MATERIAL FOR THIS TASK:
====
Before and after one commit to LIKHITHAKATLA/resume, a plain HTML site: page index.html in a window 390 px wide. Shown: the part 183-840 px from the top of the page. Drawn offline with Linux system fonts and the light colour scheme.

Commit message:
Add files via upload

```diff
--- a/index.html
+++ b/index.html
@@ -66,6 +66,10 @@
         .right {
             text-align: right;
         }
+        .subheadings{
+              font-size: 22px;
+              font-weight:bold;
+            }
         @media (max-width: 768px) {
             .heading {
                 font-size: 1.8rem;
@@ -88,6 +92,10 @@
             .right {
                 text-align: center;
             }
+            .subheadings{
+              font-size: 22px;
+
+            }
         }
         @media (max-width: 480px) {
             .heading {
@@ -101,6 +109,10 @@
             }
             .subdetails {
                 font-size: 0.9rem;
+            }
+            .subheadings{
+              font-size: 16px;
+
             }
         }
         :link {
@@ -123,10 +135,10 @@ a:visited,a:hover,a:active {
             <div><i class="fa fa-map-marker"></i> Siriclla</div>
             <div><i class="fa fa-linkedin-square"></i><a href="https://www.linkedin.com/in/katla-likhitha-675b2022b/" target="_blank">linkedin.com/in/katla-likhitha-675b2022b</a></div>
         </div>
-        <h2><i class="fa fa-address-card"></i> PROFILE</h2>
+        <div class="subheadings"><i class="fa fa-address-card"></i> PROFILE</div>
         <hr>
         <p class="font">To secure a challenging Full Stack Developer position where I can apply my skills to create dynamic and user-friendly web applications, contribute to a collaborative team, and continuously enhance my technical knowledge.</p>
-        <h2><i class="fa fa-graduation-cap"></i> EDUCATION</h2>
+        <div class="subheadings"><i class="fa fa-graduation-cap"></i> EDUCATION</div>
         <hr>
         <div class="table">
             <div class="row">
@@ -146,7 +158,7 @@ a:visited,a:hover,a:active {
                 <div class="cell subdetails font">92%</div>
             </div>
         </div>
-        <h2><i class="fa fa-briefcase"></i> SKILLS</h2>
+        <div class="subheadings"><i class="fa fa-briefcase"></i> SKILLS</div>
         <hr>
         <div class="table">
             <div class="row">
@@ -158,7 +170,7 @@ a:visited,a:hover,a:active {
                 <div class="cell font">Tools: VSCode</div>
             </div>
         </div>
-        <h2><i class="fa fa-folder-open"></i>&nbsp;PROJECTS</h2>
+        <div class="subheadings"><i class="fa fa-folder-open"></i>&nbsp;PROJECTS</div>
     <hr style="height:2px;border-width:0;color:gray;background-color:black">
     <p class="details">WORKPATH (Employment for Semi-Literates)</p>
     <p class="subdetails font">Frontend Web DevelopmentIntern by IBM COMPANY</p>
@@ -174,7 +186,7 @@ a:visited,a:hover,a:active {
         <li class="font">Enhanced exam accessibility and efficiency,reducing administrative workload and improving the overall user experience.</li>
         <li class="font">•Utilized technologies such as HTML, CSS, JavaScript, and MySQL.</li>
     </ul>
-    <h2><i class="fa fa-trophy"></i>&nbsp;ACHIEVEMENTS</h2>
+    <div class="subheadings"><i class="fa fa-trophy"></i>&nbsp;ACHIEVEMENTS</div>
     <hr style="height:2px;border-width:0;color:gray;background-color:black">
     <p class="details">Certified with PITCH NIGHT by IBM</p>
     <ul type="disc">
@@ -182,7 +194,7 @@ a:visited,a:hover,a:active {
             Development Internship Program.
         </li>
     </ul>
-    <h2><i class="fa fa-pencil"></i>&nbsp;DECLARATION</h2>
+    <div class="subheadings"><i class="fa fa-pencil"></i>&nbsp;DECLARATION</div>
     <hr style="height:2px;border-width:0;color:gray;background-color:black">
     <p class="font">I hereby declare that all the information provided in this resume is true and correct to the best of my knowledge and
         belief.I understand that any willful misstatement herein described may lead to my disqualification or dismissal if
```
====
EXERCISE REQUIREMENTS: For the word "subheadings", state how many lines of the entries contain it, with nothing else.

WRITTEN ANSWER: 9